I despise Fred Phelps and the rest of his mouth-breathing, backwards wastes of human protoplasm. I also hate the idea of the government decidinh who can say what to who. Government is a blunt and stupid tool run by blunt and stupid tools. It should do as little as possible. There is no right in the Constitution against being offended. There is a right to say things that are patently and purposely offensive. So even though what Phelps does is grotesque, I don't want the government censoring him.
The Supreme Court heard the appeal about the money awarded to Matthew Snyder's dad for emotional distress inflicted when the anti-phag phorces infested his son's funeral. I initially didn't think there was much chance they would rule in favor of Snyder, but I read this and it makes a very good case for the idea that some words can by their utterance inflict injury. There is a ruling that strongly supports this idea.

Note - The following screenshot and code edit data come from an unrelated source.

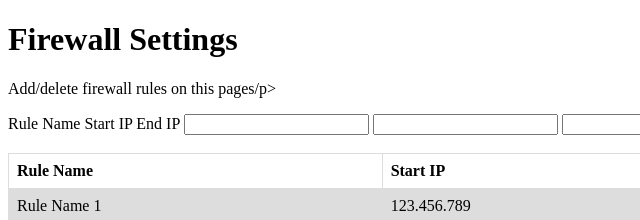
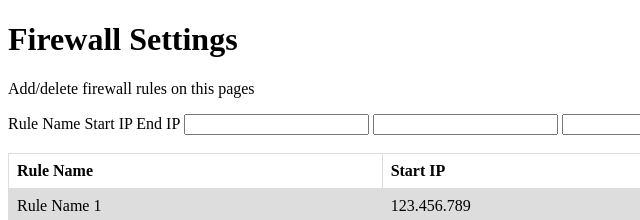
Before and after one commit to ahswong/ahswong.github.io, a plain HTML site: page index.html in a window 1280 px wide. Shown: the top 220 px of the page, 0-640 px from the left. Drawn offline with Linux system fonts and the light colour scheme.

Commit message:
Update index.html

```diff
--- a/index.html
+++ b/index.html
@@ -51,7 +51,7 @@
 </head>
 <body>
 <h1>Firewall Settings</h1>
-<p>Add/delete firewall rules on this pages/p>
+<p>Add/delete firewall rules on this pages</p>
 
 <form>
     <tr>
```
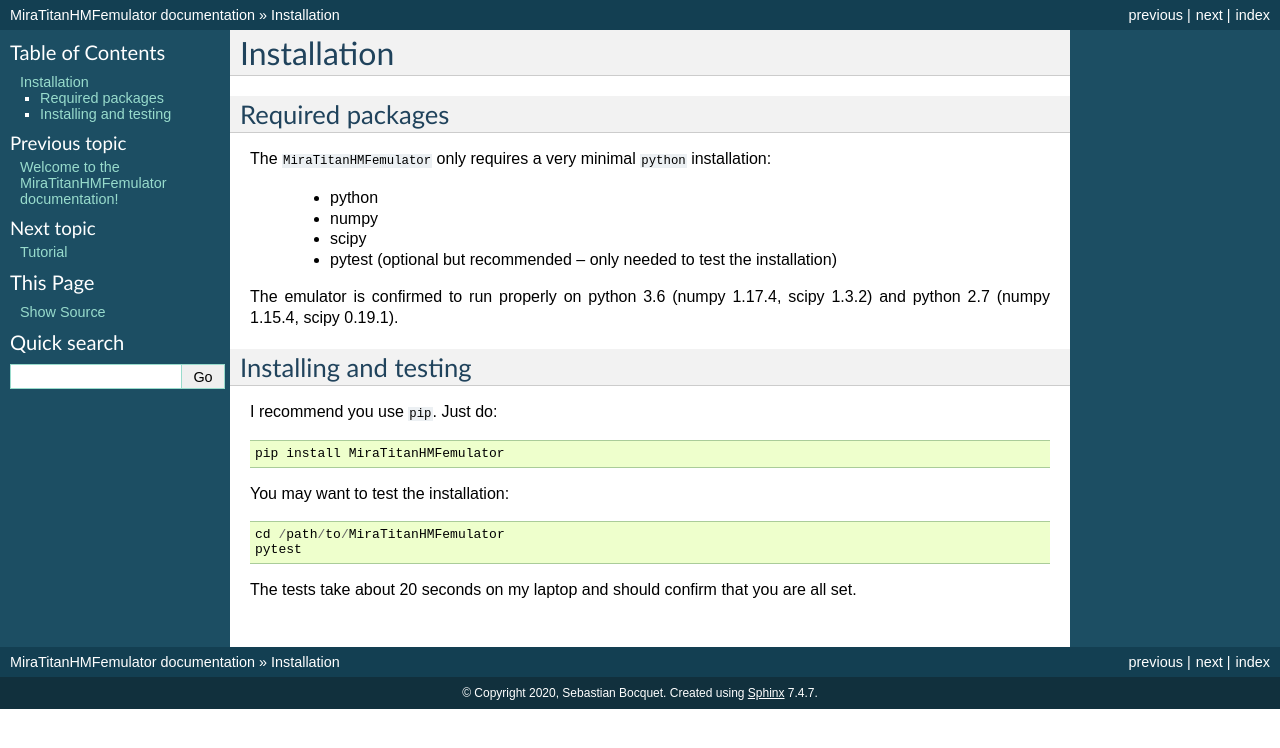
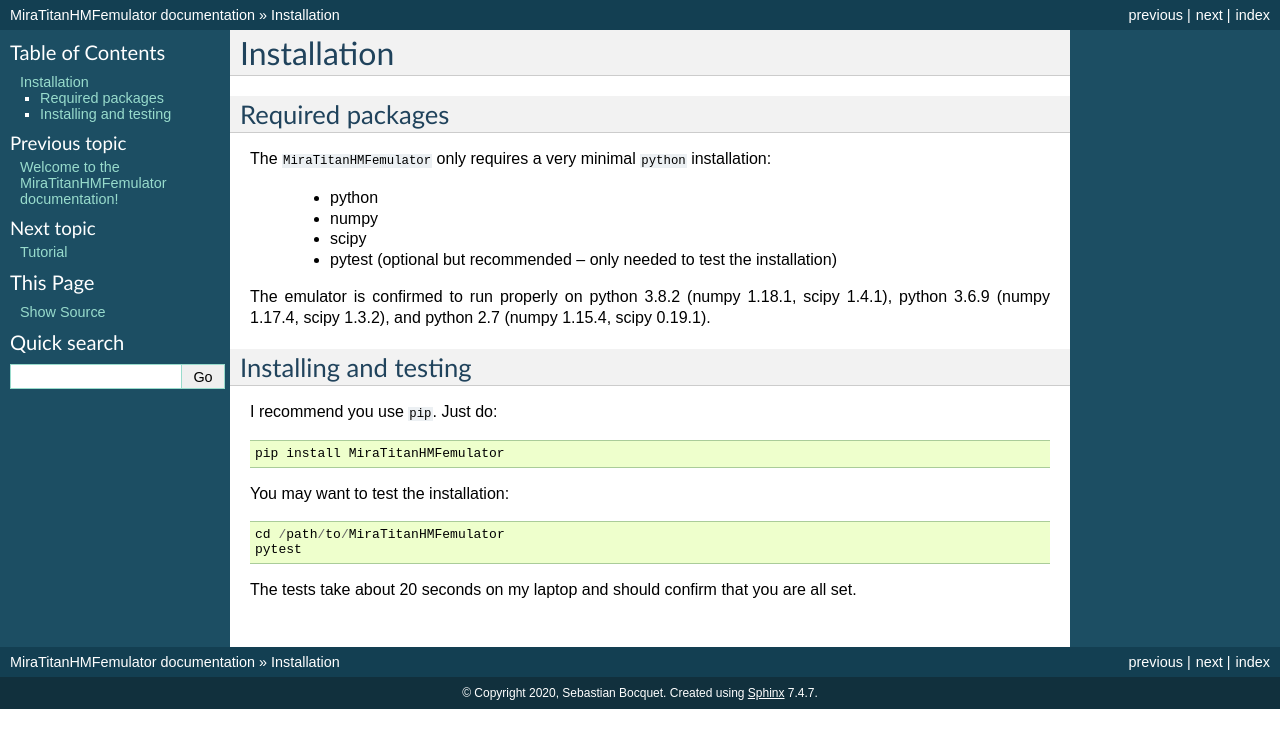
Before and after one commit to SebastianBocquet/MiraTitanHMFemulator, a Sphinx documentation site: the page built from docs/installation.rst, in a window 1280 px wide. Shown: the top 748 px of the page. Built offline with Sphinx 7.4.7, drawn with Linux system fonts in a browser that asks for light colours; the version number could not be read and is left out.

Commit message:
Confirm that package works with latest python installation

```diff
--- a/docs/installation.rst
+++ b/docs/installation.rst
@@ -13,8 +13,9 @@
  * scipy
  * pytest (optional but recommended -- only needed to test the installation)
 
-The emulator is confirmed to run properly on python 3.6 (numpy 1.17.4, scipy
-1.3.2) and python 2.7 (numpy 1.15.4, scipy 0.19.1).
+The emulator is confirmed to run properly on python 3.8.2 (numpy 1.18.1, scipy
+1.4.1), python 3.6.9 (numpy 1.17.4, scipy 1.3.2), and python 2.7 (numpy 1.15.4,
+scipy 0.19.1).
 
 Installing and testing
 ----------------------
```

The Chaplinsky case also had the advantage of building on a tradition of understanding in the law that “assaults” did not strictly require the laying on of hands. One could shoot and deliberately miss. One could hold an unloaded gun near the head of a victim and click the trigger. There was not that much discrimination between an act of that kind and threatening calls in the night, or letters of extortion—or a cross burned outside the home of a black family. People who knew the conventions in their own language would have no trouble telling the difference, say, between a burning cross and a burning shoe box. With this understanding, swastikas and burning crosses and blazing epithets could be understood as “assaults” as fully as rocks thrown at victims.
I still believe that as reprehensible as Phelps' actions are, they are not a reason to fetter speech based on how it makes a listener feel.